### TO DO
From the first line to the last, retype the records exactly and skip the pictures.

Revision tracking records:

-----

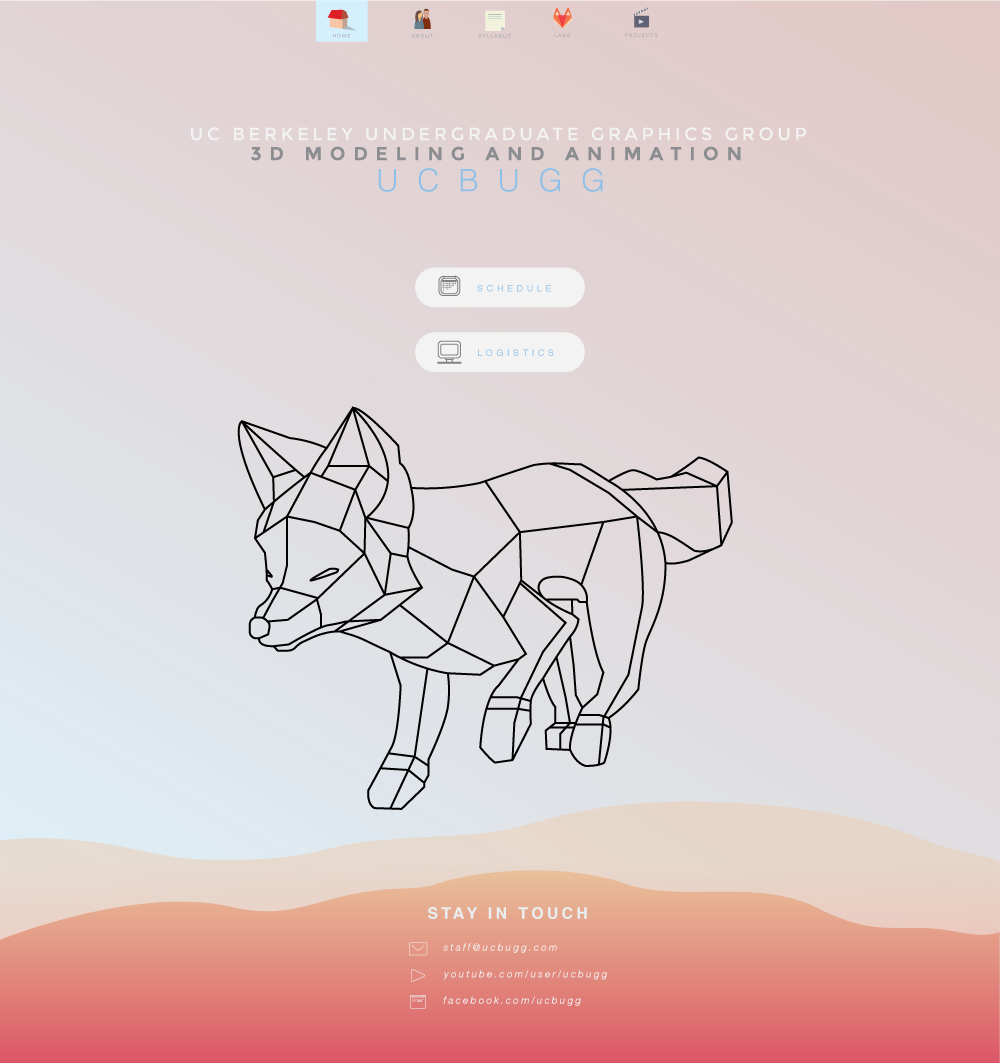
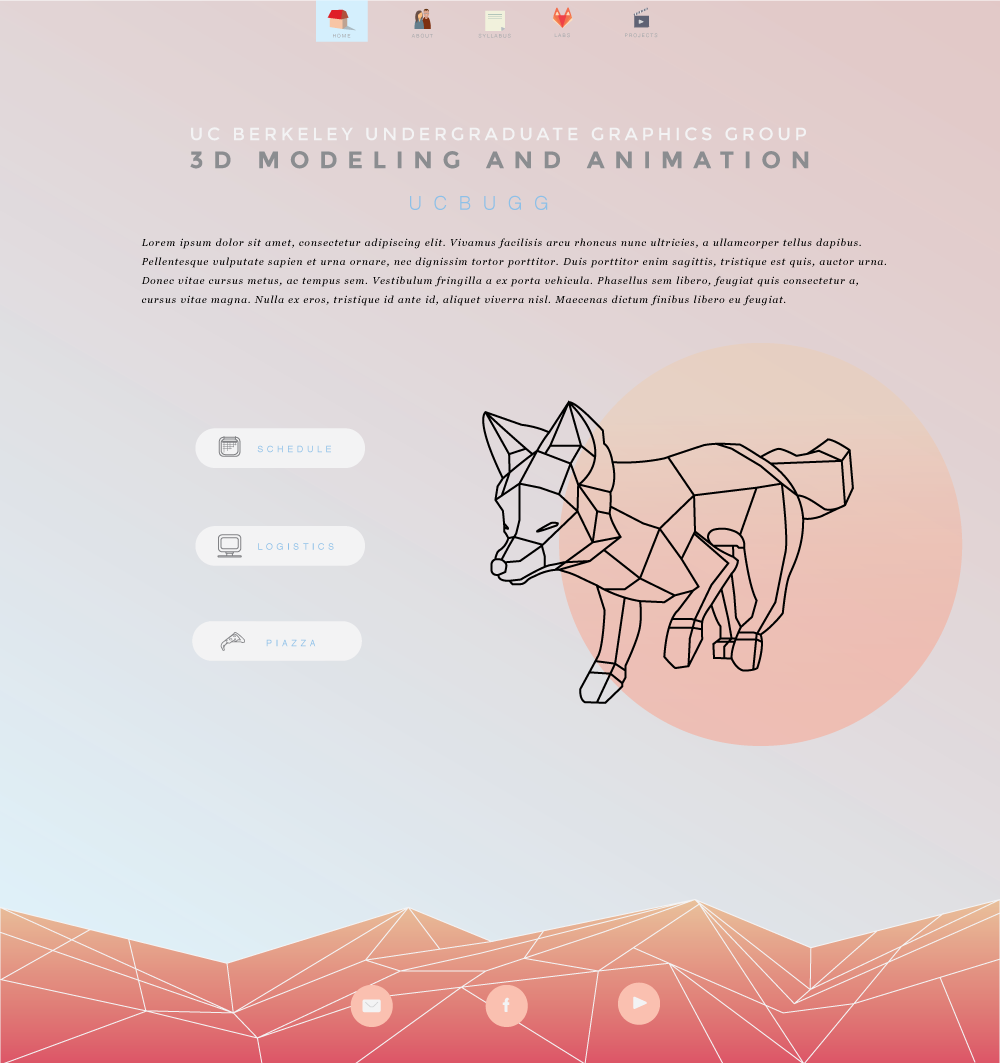
updated homepage design + new footer design

diff --git a/styles/main.css b/styles/main.css
@@ -118,7 +118,7 @@ div.info-button {
 	width: 220px;
 	margin: 0 auto;
 	margin-top: 20px;
-	padding: 3px;
+	padding: 5px;
 }
 img.info-icon {
 	width:40px;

-----

### RESPONSE AREA
updated homepage design + new footer design

diff --git a/styles/main.css b/styles/main.css
@@ -118,7 +118,7 @@ div.info-button {
 	width: 220px;
 	margin: 0 auto;
 	margin-top: 20px;
-	padding: 3px;
+	padding: 5px;
 }
 img.info-icon {
 	width:40px;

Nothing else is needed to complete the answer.